Singapore Child Plays ‘Mastermind’ With Migrant Workers On Front Porch
Despite being the labour force which turns our skyscrapers, HDBs, and shopping centres from blueprints to reality, migrant workers in Singapore often face discrimination.
To a young girl, however, such prejudices seem like a foreign concept.
On Tuesday (22 Sep), The Royal Singapore director Mr Yang Kaiheng took to Facebook to share a moving scene he witnessed when his young cousin jio-ed migrant workers to play board games while they were waiting for the rain to pass.
The touching recount has since garnered over 2,500 shares at the time of writing.
Young girl plays Mastermind with 3 migrant workers on porch
In his post, Mr Yang shared that he was “surprised” to see his young cousin with 3 other migrant workers playing a game of Mastermind on the front porch.
It was pouring then, and the workers were waiting out the rain.
He noted that his young cousin seems unperturbed by “irrational, common fears” that some have due to the high number of coronavirus cases in workers’ dormitories.
Also treats workers to drinks during their breaks
Turns out, the young girl had been jio-ing the workers to such game sessions over the past week, as they worked on a project at the house.
Apart from board games, she would also offer them drinks during their breaks.
By now, the cousin has gotten so close to the trio that she addresses them by name.
Young girl embraces friends of different skin colours
Mr Yang’s cousin reportedly held no reservations when it comes to befriending them.

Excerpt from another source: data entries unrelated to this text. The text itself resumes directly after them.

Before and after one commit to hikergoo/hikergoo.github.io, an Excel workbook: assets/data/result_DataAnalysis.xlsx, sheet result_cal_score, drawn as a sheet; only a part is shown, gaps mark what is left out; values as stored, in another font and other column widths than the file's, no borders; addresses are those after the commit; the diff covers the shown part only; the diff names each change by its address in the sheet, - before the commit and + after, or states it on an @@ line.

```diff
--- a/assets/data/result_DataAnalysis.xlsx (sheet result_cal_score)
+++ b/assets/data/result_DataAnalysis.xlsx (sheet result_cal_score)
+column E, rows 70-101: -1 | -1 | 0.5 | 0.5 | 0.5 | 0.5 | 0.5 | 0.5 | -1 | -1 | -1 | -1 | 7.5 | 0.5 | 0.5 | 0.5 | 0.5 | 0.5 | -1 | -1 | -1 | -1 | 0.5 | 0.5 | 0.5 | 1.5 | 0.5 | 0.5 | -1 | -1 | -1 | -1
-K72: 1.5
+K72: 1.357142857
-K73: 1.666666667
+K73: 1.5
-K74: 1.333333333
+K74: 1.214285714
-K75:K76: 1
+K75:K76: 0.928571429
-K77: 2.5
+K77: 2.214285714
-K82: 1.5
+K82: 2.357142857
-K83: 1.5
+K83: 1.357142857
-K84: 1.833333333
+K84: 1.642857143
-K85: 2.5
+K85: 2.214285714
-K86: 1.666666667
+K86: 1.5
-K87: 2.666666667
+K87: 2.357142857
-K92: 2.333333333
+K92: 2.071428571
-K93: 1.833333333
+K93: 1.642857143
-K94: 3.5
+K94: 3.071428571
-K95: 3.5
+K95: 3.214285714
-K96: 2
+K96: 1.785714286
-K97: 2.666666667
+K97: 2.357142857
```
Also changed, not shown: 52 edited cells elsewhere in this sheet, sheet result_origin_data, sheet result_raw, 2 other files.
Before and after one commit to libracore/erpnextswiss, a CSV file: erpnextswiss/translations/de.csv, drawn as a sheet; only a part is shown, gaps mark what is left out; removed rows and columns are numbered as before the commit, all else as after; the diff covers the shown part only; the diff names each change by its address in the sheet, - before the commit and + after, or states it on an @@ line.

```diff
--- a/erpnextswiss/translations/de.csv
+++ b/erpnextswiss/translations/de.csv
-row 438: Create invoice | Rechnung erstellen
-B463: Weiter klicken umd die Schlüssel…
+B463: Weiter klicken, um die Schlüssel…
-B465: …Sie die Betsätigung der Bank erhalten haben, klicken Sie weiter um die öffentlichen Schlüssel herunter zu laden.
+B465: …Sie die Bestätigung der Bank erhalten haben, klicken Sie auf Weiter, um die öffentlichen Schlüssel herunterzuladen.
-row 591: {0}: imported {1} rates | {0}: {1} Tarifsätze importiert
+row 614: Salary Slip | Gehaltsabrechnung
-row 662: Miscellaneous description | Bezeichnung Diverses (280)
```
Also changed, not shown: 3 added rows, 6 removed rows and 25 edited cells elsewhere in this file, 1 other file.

According to Mr Yang, it did not matter to her that they were of different skin colours.
Instead, the only things that mattered to her were that they were friendly and willing to play games with her.
The netizen later learned that one for the workers had a young daughter back home who’s around the same age as Mr Yang’s cousin — who reminds the worker of his own child.
Discrimination is a result of external factors
Reflecting on the incident, Mr Yang pointed out that the prejudices some of us now have are the results of external factors like media and our own lived experiences.
These biases are not inherent to us, and his young cousin is an example of that.
Moving forward, Mr Yang hopes he would have the discipline to inculcate such “positive values” to his own son too.
Humans are not inherently discriminatory
Mr Yang’s recount is a touching reminder of how humans are not inherently discriminatory.
We might not share the same colour, language, or accent, but that’s no reason to hold on to unfound assumptions about each other.
The more we treat others with distrust and hostility, the likelier it’ll be for them to retaliate in a manner that reinforces our earlier beliefs.
Does that not sound like a vicious cycle that we ought to break out of?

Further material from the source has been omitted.